The professor of a course on “queer Bible hermeneutics” at a Christian college in Dallas says the class is “always well-enrolled.”
Susanne Scholz, a professor of Old Testament theology at Southern Methodist University, first taught the controversial course in 2014. She taught it again in 2016 and is teaching it this year as well, according to The College Fix.
The description of the class says it’s a “study of the historical, political, cultural, and religious-theological discourses about gender and sexuality in the context of the interpretation of the Hebrew Bible.” The course is intended to help students develop “self-critical perspectives about the influence of biblical meanings on hermeneutically dynamic, politically and religiously charged conversations over socio-cultural practices related to LGBTQ communities.”
According to the class’ syllabus, queer interpretation of Scripture is “an increasingly important research area in the academic field of biblical studies.”
Scholz told The College Fix she was inspired to teach the course following the controversy over Methodist minister Frank Schaefer, who was defrocked in 2013 after he officiated a same-sex marriage ceremony for his son. His ministerial credentials, it should be noted, were later restored by higher church authorities.
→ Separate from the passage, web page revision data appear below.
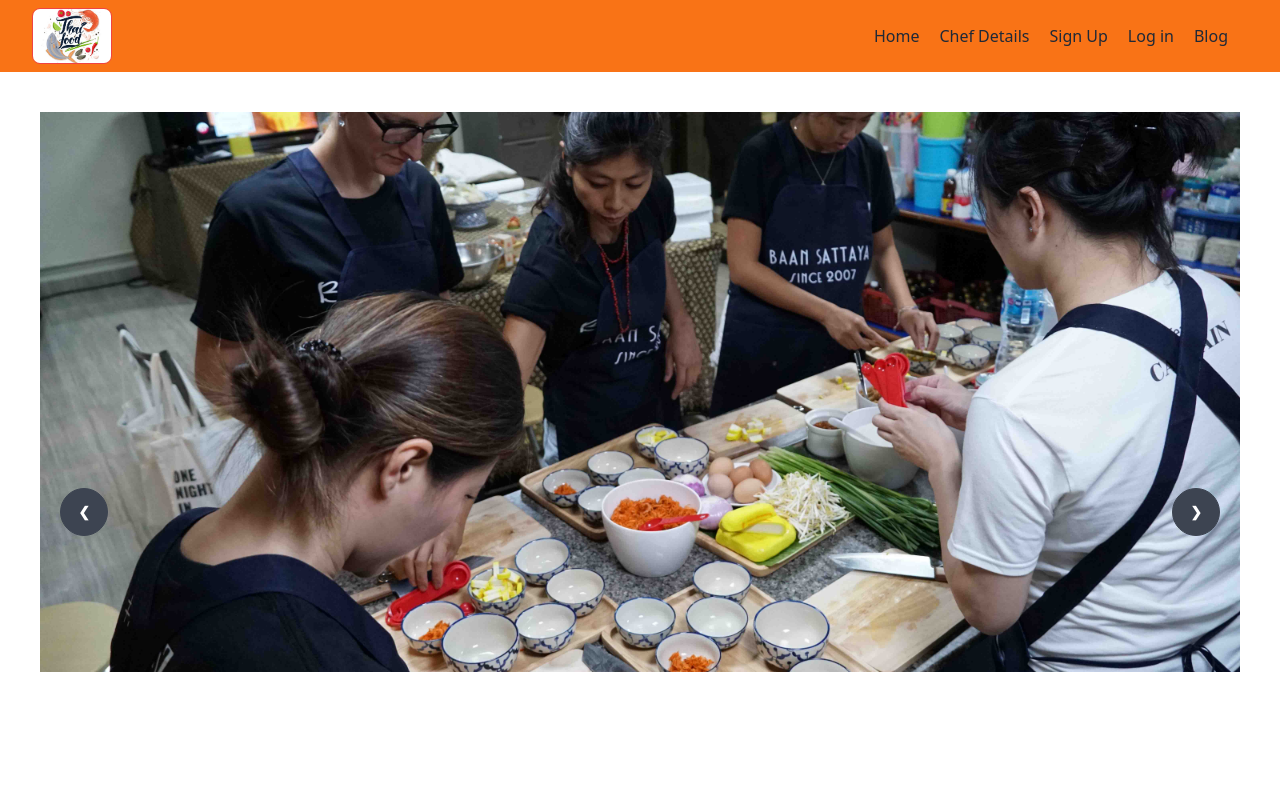
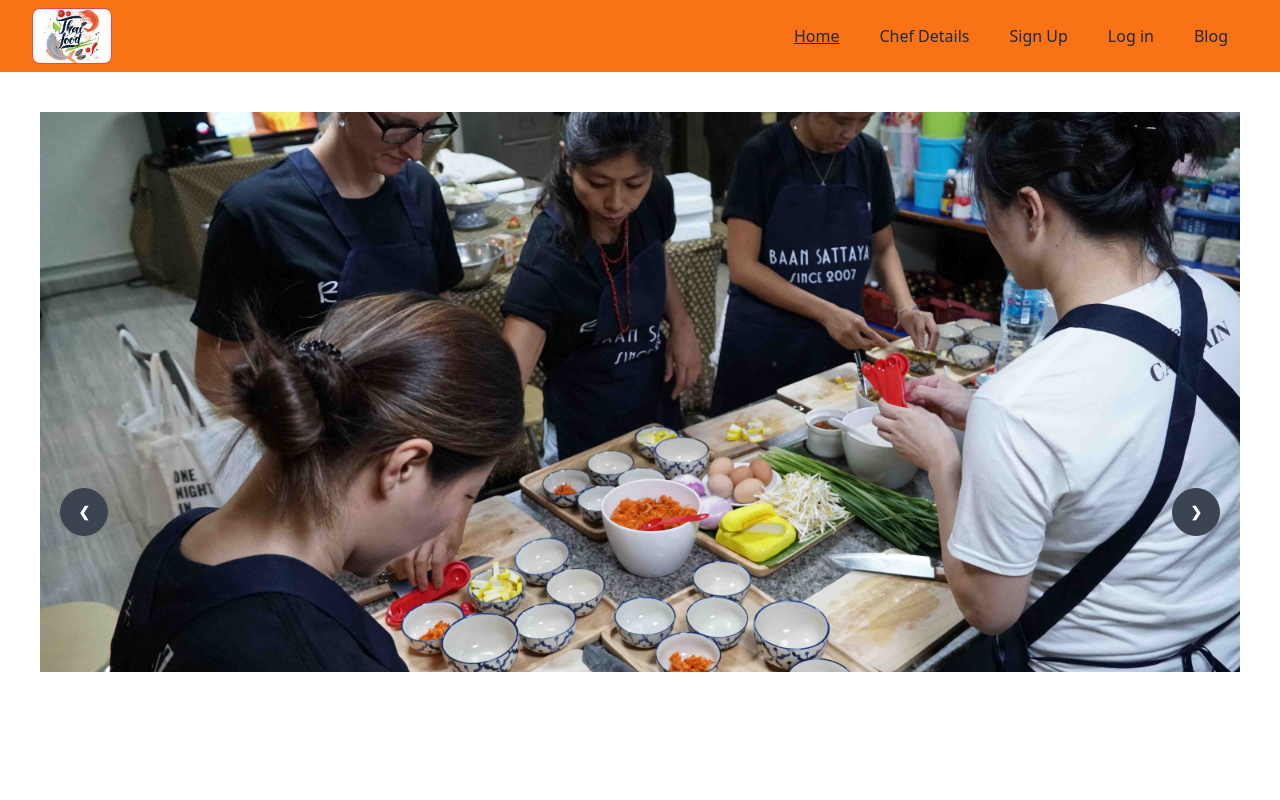
Before and after one commit to ovi-khan/recipe-hunter, a React (Vite) app: page / in a window 1280 px wide. Shown: the top 800 px of the page. Built offline with nearby package versions, Linux system fonts and the light colour scheme; no server answers.

Commit message:
create active link

```diff
--- /dev/null
+++ b/src/pages/Shared/ActiveLink/ActiveLink.jsx
@@ -0,0 +1,15 @@
+import React from 'react';
+import { NavLink } from 'react-router-dom';
+
+const ActiveLink = ({to, children}) => {
+    return (
+        <NavLink
+        to={to}
+        className={({isActive}) => isActive ? "underline" : ""}
+        >
+            {children}
+        </NavLink>
+    );
+};
+
+export default ActiveLink;
--- a/src/pages/Shared/Header/Header.jsx
+++ b/src/pages/Shared/Header/Header.jsx
@@ -2,6 +2,7 @@ import React, { useContext } from "react";
 import logoimg from "../../../../public/images/logoimg/thaiFoodLogo.jpg"
 import { Link } from "react-router-dom";
 import { AuthContext } from "../../../provider/AuthProvider"
+import ActiveLink from "../ActiveLink/ActiveLink";
 
 const Header = () => {
   const { user, logOut } = useContext(AuthContext)
@@ -21,18 +22,18 @@ const Header = () => {
         </Link>
       </div>
       <div className="gap-5">
-        <div className="">
-            <Link className="ms-5" to='/'>Home</Link>
-            <Link className="ms-5" to='/chefDetails'>Chef Details</Link>
-            <Link className="ms-5" to='/signUp'>Sign Up</Link>
+        <ul className="gap-10 flex flex-row">
+        <ActiveLink className="ms-5" to='/'>Home</ActiveLink>
+        <ActiveLink className="ms-5" to='/chefDetails'>Chef Details</ActiveLink>
+            <ActiveLink className="ms-5" to='/signUp'>Sign Up</ActiveLink>
             { user?.email ? (
                  <button onClick={handleLogOut} className="btn">Log Out</button>
             ):(
-                <Link className="ms-5" to='/login'>Log in</Link>
+                <ActiveLink className="ms-5" to='/login'>Log in</ActiveLink>
               )}
               {/* <li>{user?.email}</li>  */}
-            <Link className="ms-5" to='/blog'>Blog</Link>
-        </div>
+            <ActiveLink className="ms-5" to='/blog'>Blog</ActiveLink>
+        </ul>
         <div className="">
          { user && <label  className="btn btn-ghost btn-circle avatar">
             <div className="w-10 rounded-full">
```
Schaefer’s situation, the academician said, “made me realize that I need to teach my seminary students about queer Bible hermeneutics and to equip them to be intellectually, theologically, and biblically educated on the current debates on the Bible and queerness in the church, in academia, and in society.”
Scholz also finds the timing of the class apropos, considering the United Methodist Church’s decision in February to stick with the biblical understanding that marriage is a holy union between one man and one woman. At the time, the UMC’s general conference adopted the so-called Traditional Plan, which reinforces the denomination’s Book of Disciple, barring LGBTQ clergy and same-sex marriage.
In April, the UMC’s top court upheld the general conference vote in favor of the Traditional Plan.
“Right now, our UMC students seem to be rather concerned about the ecclesial situation about gay ordination and gay marriage in the [Methodist church],” Scholz explained. “It is breaking the hearts of many UMC members, and our UMC students worry about their ministerial future in light of the decision to disallow gay ordination and gay marriages in UMC congregations.”
Following the UMC vote to affirm a biblical interpretation of marriage, the Methodist college’s Perkins School of Theology issued a statement, saying the denomination’s decision “in no way changes our institution’s historic stance of inclusion.”
“We are a diverse community that welcomes students, staff and faculty — including those who identify as LGBTQIA — from a wide range of traditions and perspectives,” the school’s statement read. “We see our inclusiveness as both an abiding strength and a positive goal.”